REQUIRED WORK: Go through the lines below and retype each one exactly.

AVAILABLE DATA:
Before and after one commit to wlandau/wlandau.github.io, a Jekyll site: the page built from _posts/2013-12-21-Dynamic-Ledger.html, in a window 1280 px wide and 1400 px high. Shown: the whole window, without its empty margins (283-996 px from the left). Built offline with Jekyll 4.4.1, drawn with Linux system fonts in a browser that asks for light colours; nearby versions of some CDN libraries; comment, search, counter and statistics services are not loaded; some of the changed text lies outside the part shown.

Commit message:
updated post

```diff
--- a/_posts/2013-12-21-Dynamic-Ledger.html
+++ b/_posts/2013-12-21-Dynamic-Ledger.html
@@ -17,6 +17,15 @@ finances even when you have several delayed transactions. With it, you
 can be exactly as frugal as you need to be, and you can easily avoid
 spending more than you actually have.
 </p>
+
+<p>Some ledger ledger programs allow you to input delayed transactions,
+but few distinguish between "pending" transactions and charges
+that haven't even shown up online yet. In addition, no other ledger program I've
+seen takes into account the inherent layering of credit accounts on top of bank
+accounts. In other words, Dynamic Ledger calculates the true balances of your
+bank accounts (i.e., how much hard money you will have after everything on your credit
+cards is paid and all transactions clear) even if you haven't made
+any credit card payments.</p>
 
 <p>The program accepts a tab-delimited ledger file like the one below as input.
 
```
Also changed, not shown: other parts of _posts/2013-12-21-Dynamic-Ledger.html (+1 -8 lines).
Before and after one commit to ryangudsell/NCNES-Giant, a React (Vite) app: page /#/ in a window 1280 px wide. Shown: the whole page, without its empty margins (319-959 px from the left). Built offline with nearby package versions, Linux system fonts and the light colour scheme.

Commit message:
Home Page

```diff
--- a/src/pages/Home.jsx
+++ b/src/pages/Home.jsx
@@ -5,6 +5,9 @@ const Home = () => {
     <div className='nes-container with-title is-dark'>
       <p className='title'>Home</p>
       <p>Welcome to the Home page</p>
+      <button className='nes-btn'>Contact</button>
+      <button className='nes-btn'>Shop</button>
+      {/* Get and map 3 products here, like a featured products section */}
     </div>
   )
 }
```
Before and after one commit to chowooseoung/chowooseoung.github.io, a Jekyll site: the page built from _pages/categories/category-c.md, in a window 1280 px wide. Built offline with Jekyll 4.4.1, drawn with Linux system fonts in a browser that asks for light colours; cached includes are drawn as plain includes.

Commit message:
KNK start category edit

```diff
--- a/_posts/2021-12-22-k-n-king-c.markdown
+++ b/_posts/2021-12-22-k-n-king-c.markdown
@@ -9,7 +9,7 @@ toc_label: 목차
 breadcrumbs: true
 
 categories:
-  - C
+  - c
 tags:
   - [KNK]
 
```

SOLUTION FOR THIS PROBLEM:
Before and after one commit to wlandau/wlandau.github.io, a Jekyll site: the page built from _posts/2013-12-21-Dynamic-Ledger.html, in a window 1280 px wide and 1400 px high. Shown: the whole window, without its empty margins (283-996 px from the left). Built offline with Jekyll 4.4.1, drawn with Linux system fonts in a browser that asks for light colours; nearby versions of some CDN libraries; comment, search, counter and statistics services are not loaded; some of the changed text lies outside the part shown.

Commit message:
updated post

```diff
--- a/_posts/2013-12-21-Dynamic-Ledger.html
+++ b/_posts/2013-12-21-Dynamic-Ledger.html
@@ -17,6 +17,15 @@ finances even when you have several delayed transactions. With it, you
 can be exactly as frugal as you need to be, and you can easily avoid
 spending more than you actually have.
 </p>
+
+<p>Some ledger ledger programs allow you to input delayed transactions,
+but few distinguish between "pending" transactions and charges
+that haven't even shown up online yet. In addition, no other ledger program I've
+seen takes into account the inherent layering of credit accounts on top of bank
+accounts. In other words, Dynamic Ledger calculates the true balances of your
+bank accounts (i.e., how much hard money you will have after everything on your credit
+cards is paid and all transactions clear) even if you haven't made
+any credit card payments.</p>
 
 <p>The program accepts a tab-delimited ledger file like the one below as input.
 
```
Also changed, not shown: other parts of _posts/2013-12-21-Dynamic-Ledger.html (+1 -8 lines).
Before and after one commit to ryangudsell/NCNES-Giant, a React (Vite) app: page /#/ in a window 1280 px wide. Shown: the whole page, without its empty margins (319-959 px from the left). Built offline with nearby package versions, Linux system fonts and the light colour scheme.

Commit message:
Home Page

```diff
--- a/src/pages/Home.jsx
+++ b/src/pages/Home.jsx
@@ -5,6 +5,9 @@ const Home = () => {
     <div className='nes-container with-title is-dark'>
       <p className='title'>Home</p>
       <p>Welcome to the Home page</p>
+      <button className='nes-btn'>Contact</button>
+      <button className='nes-btn'>Shop</button>
+      {/* Get and map 3 products here, like a featured products section */}
     </div>
   )
 }
```
Before and after one commit to chowooseoung/chowooseoung.github.io, a Jekyll site: the page built from _pages/categories/category-c.md, in a window 1280 px wide. Built offline with Jekyll 4.4.1, drawn with Linux system fonts in a browser that asks for light colours; cached includes are drawn as plain includes.

Commit message:
KNK start category edit

```diff
--- a/_posts/2021-12-22-k-n-king-c.markdown
+++ b/_posts/2021-12-22-k-n-king-c.markdown
@@ -9,7 +9,7 @@ toc_label: 목차
 breadcrumbs: true
 
 categories:
-  - C
+  - c
 tags:
   - [KNK]
 
```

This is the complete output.